▸ Exercise requirements
Copy all the entries word for word, but omit the pictures.

[Data Boundary: Start]

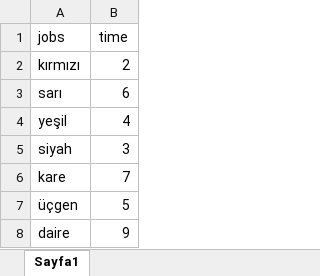
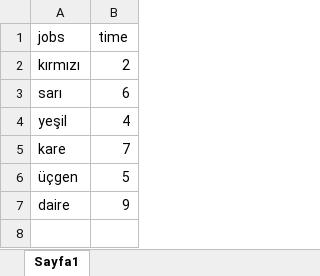
Before and after one commit to kurpeeren/genetic-algorithm-operation, an Excel workbook: files/job_time.xlsx, sheet Sayfa1, drawn as a sheet; values as stored, in another font and other column widths than the file's, no borders; the diff names each change by its address in the sheet, - before the commit and + after, or states it on an @@ line.

```diff
--- a/files/job_time.xlsx (sheet Sayfa1)
+++ b/files/job_time.xlsx (sheet Sayfa1)
-row 5: siyah | 3
```
Also changed, not shown: files/job_reg.xlsx.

[Data Boundary: End]

▸ Exercise answer
Before and after one commit to kurpeeren/genetic-algorithm-operation, an Excel workbook: files/job_time.xlsx, sheet Sayfa1, drawn as a sheet; values as stored, in another font and other column widths than the file's, no borders; the diff names each change by its address in the sheet, - before the commit and + after, or states it on an @@ line.

```diff
--- a/files/job_time.xlsx (sheet Sayfa1)
+++ b/files/job_time.xlsx (sheet Sayfa1)
-row 5: siyah | 3
```
Also changed, not shown: files/job_reg.xlsx.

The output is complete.